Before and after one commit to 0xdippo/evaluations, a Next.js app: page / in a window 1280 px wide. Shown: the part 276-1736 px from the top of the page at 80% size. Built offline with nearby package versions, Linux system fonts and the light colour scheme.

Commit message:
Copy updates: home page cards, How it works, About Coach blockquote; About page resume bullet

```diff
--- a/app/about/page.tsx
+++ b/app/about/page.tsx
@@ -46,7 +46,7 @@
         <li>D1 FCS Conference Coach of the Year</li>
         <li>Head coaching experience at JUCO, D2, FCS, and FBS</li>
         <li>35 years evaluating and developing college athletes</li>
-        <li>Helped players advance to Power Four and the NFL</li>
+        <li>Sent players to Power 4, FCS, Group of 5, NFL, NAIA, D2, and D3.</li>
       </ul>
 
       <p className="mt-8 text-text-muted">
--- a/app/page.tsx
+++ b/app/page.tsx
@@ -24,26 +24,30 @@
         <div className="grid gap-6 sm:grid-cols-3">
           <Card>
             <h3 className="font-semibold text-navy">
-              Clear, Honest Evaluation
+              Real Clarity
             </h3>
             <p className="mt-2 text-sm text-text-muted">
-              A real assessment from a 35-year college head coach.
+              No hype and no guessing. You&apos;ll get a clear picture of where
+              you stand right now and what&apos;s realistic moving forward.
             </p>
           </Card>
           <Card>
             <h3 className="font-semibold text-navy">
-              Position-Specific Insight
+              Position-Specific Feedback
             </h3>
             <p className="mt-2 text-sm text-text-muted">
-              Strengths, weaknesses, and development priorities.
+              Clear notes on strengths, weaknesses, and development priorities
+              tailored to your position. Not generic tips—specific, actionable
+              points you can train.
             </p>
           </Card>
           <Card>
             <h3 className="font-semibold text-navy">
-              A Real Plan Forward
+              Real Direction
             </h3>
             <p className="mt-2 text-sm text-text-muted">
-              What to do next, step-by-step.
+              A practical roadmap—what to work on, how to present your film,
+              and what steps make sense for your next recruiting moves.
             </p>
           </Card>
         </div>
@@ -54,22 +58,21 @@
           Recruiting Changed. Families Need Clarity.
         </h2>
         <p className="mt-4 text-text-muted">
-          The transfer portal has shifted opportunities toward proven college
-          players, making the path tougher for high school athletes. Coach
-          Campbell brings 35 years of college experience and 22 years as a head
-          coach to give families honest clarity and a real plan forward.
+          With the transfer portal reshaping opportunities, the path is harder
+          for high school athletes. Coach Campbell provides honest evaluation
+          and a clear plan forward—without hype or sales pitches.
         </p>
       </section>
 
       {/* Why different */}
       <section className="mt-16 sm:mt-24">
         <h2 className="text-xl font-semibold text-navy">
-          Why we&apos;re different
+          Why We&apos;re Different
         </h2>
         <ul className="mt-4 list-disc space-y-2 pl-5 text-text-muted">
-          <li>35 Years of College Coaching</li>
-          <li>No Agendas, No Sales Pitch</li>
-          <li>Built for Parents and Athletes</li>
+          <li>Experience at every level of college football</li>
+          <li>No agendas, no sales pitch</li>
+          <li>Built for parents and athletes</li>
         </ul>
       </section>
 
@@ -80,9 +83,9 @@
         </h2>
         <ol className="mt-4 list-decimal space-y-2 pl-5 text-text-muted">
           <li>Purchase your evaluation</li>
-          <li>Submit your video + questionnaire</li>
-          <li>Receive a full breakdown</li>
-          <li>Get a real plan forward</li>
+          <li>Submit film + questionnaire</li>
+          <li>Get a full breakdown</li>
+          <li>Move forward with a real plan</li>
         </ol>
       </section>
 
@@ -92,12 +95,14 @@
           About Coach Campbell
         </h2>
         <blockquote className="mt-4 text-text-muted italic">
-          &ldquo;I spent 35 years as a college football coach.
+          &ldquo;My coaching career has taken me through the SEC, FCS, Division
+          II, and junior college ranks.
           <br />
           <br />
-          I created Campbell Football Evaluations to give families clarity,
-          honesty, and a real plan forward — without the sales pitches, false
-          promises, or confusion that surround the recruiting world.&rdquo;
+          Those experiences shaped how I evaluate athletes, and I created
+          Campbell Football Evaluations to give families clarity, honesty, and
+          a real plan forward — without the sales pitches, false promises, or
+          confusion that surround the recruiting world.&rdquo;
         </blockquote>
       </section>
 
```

----

§ **Task to complete**
Once more, write out all the data above exactly as given.

§ **Solution for this task**
Before and after one commit to 0xdippo/evaluations, a Next.js app: page / in a window 1280 px wide. Shown: the part 276-1736 px from the top of the page at 80% size. Built offline with nearby package versions, Linux system fonts and the light colour scheme.

Commit message:
Copy updates: home page cards, How it works, About Coach blockquote; About page resume bullet

```diff
--- a/app/about/page.tsx
+++ b/app/about/page.tsx
@@ -46,7 +46,7 @@
         <li>D1 FCS Conference Coach of the Year</li>
         <li>Head coaching experience at JUCO, D2, FCS, and FBS</li>
         <li>35 years evaluating and developing college athletes</li>
-        <li>Helped players advance to Power Four and the NFL</li>
+        <li>Sent players to Power 4, FCS, Group of 5, NFL, NAIA, D2, and D3.</li>
       </ul>
 
       <p className="mt-8 text-text-muted">
--- a/app/page.tsx
+++ b/app/page.tsx
@@ -24,26 +24,30 @@
         <div className="grid gap-6 sm:grid-cols-3">
           <Card>
             <h3 className="font-semibold text-navy">
-              Clear, Honest Evaluation
+              Real Clarity
             </h3>
             <p className="mt-2 text-sm text-text-muted">
-              A real assessment from a 35-year college head coach.
+              No hype and no guessing. You&apos;ll get a clear picture of where
+              you stand right now and what&apos;s realistic moving forward.
             </p>
           </Card>
           <Card>
             <h3 className="font-semibold text-navy">
-              Position-Specific Insight
+              Position-Specific Feedback
             </h3>
             <p className="mt-2 text-sm text-text-muted">
-              Strengths, weaknesses, and development priorities.
+              Clear notes on strengths, weaknesses, and development priorities
+              tailored to your position. Not generic tips—specific, actionable
+              points you can train.
             </p>
           </Card>
           <Card>
             <h3 className="font-semibold text-navy">
-              A Real Plan Forward
+              Real Direction
             </h3>
             <p className="mt-2 text-sm text-text-muted">
-              What to do next, step-by-step.
+              A practical roadmap—what to work on, how to present your film,
+              and what steps make sense for your next recruiting moves.
             </p>
           </Card>
         </div>
@@ -54,22 +58,21 @@
           Recruiting Changed. Families Need Clarity.
         </h2>
         <p className="mt-4 text-text-muted">
-          The transfer portal has shifted opportunities toward proven college
-          players, making the path tougher for high school athletes. Coach
-          Campbell brings 35 years of college experience and 22 years as a head
-          coach to give families honest clarity and a real plan forward.
+          With the transfer portal reshaping opportunities, the path is harder
+          for high school athletes. Coach Campbell provides honest evaluation
+          and a clear plan forward—without hype or sales pitches.
         </p>
       </section>
 
       {/* Why different */}
       <section className="mt-16 sm:mt-24">
         <h2 className="text-xl font-semibold text-navy">
-          Why we&apos;re different
+          Why We&apos;re Different
         </h2>
         <ul className="mt-4 list-disc space-y-2 pl-5 text-text-muted">
-          <li>35 Years of College Coaching</li>
-          <li>No Agendas, No Sales Pitch</li>
-          <li>Built for Parents and Athletes</li>
+          <li>Experience at every level of college football</li>
+          <li>No agendas, no sales pitch</li>
+          <li>Built for parents and athletes</li>
         </ul>
       </section>
 
@@ -80,9 +83,9 @@
         </h2>
         <ol className="mt-4 list-decimal space-y-2 pl-5 text-text-muted">
           <li>Purchase your evaluation</li>
-          <li>Submit your video + questionnaire</li>
-          <li>Receive a full breakdown</li>
-          <li>Get a real plan forward</li>
+          <li>Submit film + questionnaire</li>
+          <li>Get a full breakdown</li>
+          <li>Move forward with a real plan</li>
         </ol>
       </section>
 
@@ -92,12 +95,14 @@
           About Coach Campbell
         </h2>
         <blockquote className="mt-4 text-text-muted italic">
-          &ldquo;I spent 35 years as a college football coach.
+          &ldquo;My coaching career has taken me through the SEC, FCS, Division
+          II, and junior college ranks.
           <br />
           <br />
-          I created Campbell Football Evaluations to give families clarity,
-          honesty, and a real plan forward — without the sales pitches, false
-          promises, or confusion that surround the recruiting world.&rdquo;
+          Those experiences shaped how I evaluate athletes, and I created
+          Campbell Football Evaluations to give families clarity, honesty, and
+          a real plan forward — without the sales pitches, false promises, or
+          confusion that surround the recruiting world.&rdquo;
         </blockquote>
       </section>
 
```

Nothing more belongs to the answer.